Today, staff reporter

Erin Arvedlund

explores the LTCM time bomb and what other potential disasters could be lurking in the shadows of Wall Street. In addition, columnist

James K. Galbraith

probes where academia and the markets diverged to hasten LTCM's fall.

Friday, senior writers

Beth Roy


Suzanne Kapner

take their shots. Roy

explains the way the hedge fund's folly impacted the way Wall Street thinks and measures leverage while Kapner brings us

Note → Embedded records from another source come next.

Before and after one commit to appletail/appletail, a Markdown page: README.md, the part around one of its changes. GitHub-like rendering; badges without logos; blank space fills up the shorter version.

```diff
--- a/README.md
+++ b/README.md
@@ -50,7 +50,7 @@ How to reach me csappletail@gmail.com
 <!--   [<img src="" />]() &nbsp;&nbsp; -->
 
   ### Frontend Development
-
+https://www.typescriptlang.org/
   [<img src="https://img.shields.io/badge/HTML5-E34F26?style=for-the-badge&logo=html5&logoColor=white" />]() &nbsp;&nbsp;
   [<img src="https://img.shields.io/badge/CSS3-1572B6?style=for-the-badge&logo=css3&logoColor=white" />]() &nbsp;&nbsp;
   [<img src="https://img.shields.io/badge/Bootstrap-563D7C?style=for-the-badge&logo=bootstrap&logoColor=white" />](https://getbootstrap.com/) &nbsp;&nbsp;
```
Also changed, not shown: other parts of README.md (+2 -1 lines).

up to date on what LTCM and its creditors are working on these days.